A Day in the Life of a Biologist
Biologists study humans, plants, animals, and the environments in which they live. They may conduct their studies--human medical research, plant research, animal research, environmental system research--at the cellular level or the ecosystem level or anywhere in between. Biologists are students of the world, interested in learning from every facet of life. Although this scope may seem overwhelming, in practice, biologists specialize in discrete areas that they feel drawn to.
Biologists’ daily activities are driven by their area of specialization. Marine biologists study marine populations and physiology, working off boats, at oceanography centers, at aquariums, and at a variety of coastal sites. Biochemists spend most of their day in a laboratory analyzing tissue samples and designing and carrying out research projects to test new hypotheses. Agricultural scientists analyze crop yields produced from different soils, fertilizers, or chemicals. Biologists study life to uncover its secrets and to find ways to solve problems, such as finding a cure for a disease. Much research is done in ecologically diverse areas such as the Brazilian Rain Forest, where nature--the world’s largest laboratory--has produced biological compounds scientists cannot yet create on their own.
Biologists generally love what they do. Many put in long hours, compelled by their dedication to work beyond the requirements of their job. Significant time at the lab, in the field, and at lectures and conferences all contribute to many biologists’ lack of a personal life outside the discipline. Within the field, colleagues are aware of and sensitive to others’ research progress and philosophical approach. Relationships with colleagues can be intense and often are substitutes for average social interaction. The rarefied knowledge and dedication required to analyze the basic stuff of life may be one reason why biologists choose to spend even more time with other biologists: They understand each other’s devotion to their work. From botany to zoology, biologists are engaged in a demanding and creative scientific endeavor. One biologist described it as “assembling the pieces of nature’s puzzle.”
Paying Your Dues
Academic requirements are strict in this discipline. Most individuals in positions of authority have extensive post-graduate degrees, but entry-level positions are available for people with only a bachelor’s degree in a biological science. Most researchers have a master’s degree; they direct research and perform out-of-lab functions, such as on-site sampling and interviewing about medication side effects. Those who wish to direct the research functions must obtain a Ph.D. in a biological science. The largest employer of biologists is the federal government, particularly the Environmental Protection Agency (EPA), the National Institutes of Health (NIH), the Centers for Disease Control (CDC), and the Department of Agriculture. Biologists at these organizations conduct practical research on existing biological compounds. Pharmaceutical companies employ the next largest block of biologists in their research labs. Certification is available from certain professional organizations, but it is not required.

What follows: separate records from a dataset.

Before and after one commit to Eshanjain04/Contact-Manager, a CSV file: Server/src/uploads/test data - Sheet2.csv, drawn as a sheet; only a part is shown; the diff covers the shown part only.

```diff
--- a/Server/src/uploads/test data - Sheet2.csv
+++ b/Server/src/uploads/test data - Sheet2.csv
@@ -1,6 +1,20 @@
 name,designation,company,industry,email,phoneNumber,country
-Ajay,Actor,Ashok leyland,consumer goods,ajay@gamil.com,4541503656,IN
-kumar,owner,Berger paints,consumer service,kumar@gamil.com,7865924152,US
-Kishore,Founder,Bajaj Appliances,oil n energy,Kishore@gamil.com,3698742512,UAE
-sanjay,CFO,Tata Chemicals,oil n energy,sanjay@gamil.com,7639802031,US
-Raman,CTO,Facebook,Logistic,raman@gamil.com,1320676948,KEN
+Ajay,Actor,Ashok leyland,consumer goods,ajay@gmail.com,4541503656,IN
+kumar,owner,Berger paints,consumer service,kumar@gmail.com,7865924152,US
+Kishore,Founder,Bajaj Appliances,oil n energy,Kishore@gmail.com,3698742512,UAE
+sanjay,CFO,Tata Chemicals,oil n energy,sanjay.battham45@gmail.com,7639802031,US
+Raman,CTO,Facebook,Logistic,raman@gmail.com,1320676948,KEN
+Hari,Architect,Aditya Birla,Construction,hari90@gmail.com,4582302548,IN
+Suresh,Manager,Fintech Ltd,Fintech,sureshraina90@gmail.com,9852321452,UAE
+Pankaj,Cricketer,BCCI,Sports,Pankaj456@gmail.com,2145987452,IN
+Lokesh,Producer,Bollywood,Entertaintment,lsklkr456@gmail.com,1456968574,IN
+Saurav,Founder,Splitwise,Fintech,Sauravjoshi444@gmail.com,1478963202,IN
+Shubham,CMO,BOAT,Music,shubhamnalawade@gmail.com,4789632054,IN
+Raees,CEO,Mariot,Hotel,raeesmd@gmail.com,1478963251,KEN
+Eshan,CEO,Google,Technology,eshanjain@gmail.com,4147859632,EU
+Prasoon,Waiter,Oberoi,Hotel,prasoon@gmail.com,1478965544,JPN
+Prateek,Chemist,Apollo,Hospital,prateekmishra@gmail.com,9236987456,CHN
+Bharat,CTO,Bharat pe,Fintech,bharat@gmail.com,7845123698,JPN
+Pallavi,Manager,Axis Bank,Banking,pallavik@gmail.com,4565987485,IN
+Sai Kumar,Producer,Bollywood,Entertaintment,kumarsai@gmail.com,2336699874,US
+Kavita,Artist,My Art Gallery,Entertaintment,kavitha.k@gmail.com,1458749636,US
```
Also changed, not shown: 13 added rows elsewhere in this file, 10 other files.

Present and Future
Biological research traces its foundations to the physicians of antiquity and to the Catholic Church. Research on biological systems and their relationships began in ancient Greece, but little of this work was recorded. Early physicians explored the microbiological elements, looking for the causes and effects of disease, malnutrition, and deformity. In the fourteenth century, the Catholic Church began keeping comprehensive records of public activities and health. The data provided by the Catholic Church began with the study of large systems and their methods of interaction. A combination of the Church data and the data of the early physicians forms the foundation of the biological sciences.
The prospects for biologists depend not on the demand for their services--the demand for biologists will probably increase in the coming years--but on funding. Pharmaceutical companies will continue to fund potentially lucrative pharmaceutical projects. The U.S. government will continue to fund the testing of health products to release to the public; but universities, private research concerns, and foundations will all face strict budgetary limitations. Therefore, it’s uncertain how biologists will fare in the next ten years. Those who succeed will be strong academically in a specific area of specialization and will have excellent technical skills.

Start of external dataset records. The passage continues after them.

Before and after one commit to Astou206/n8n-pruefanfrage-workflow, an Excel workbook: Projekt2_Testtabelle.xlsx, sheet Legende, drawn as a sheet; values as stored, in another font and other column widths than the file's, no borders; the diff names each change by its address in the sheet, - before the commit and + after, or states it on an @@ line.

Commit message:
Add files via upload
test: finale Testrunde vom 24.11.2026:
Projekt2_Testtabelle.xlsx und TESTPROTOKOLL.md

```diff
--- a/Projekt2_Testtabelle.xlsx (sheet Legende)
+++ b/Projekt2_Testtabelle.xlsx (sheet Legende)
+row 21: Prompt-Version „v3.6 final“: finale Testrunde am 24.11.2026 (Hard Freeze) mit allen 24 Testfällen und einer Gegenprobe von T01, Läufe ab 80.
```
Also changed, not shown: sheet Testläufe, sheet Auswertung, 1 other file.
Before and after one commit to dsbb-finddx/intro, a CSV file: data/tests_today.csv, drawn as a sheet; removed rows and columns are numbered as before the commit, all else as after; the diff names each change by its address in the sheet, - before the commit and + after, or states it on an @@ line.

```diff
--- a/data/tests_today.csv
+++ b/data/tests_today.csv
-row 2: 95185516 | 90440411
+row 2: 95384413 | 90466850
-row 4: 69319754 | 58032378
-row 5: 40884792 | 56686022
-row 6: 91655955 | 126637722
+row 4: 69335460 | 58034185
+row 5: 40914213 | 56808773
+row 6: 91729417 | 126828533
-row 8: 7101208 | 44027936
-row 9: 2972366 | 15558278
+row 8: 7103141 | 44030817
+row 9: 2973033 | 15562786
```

Quality of Life
PRESENT AND FUTURE
Biologists are primarily technicians, operating equipment, conducting tests, and recording data for more senior researchers. They spend significant time performing routine tasks regardless of their experience prior to hire. The hours can be long, and most time is spent in the lab. Although others may scoff at this “internship” of sorts, technicians generally expect to pay these dues in their first few years, and satisfaction remains high. A number of aspiring researchers ally themselves with more experienced and well-known researchers in order to put themselves in a position to become future researchers in their field of interest.
FIVE YEARS OUT
Field work arrives and satisfaction generally increases. Those who are not promoted to research positions either gravitate to other fields or return to school to get additional credentials that will make them more attractive candidates in their chosen field. The hours can be long and the work environment unpredictable, but responsibilities and salary increase. Some seek to publish their research and theories to make their ideas known and to distinguish themselves from their contemporaries.
TEN YEARS OUT
Many researchers have assumed positions as assistant directors of research or with limited control of disbursement of funds and distribution of personnel. Some are still finishing their Ph.D.s and are having a difficult time juggling work and school life. Some researchers join professional organizations or advisory committees in order to add another feather to their cap. A number enter academia. Hours flatten out, ambitions remain high.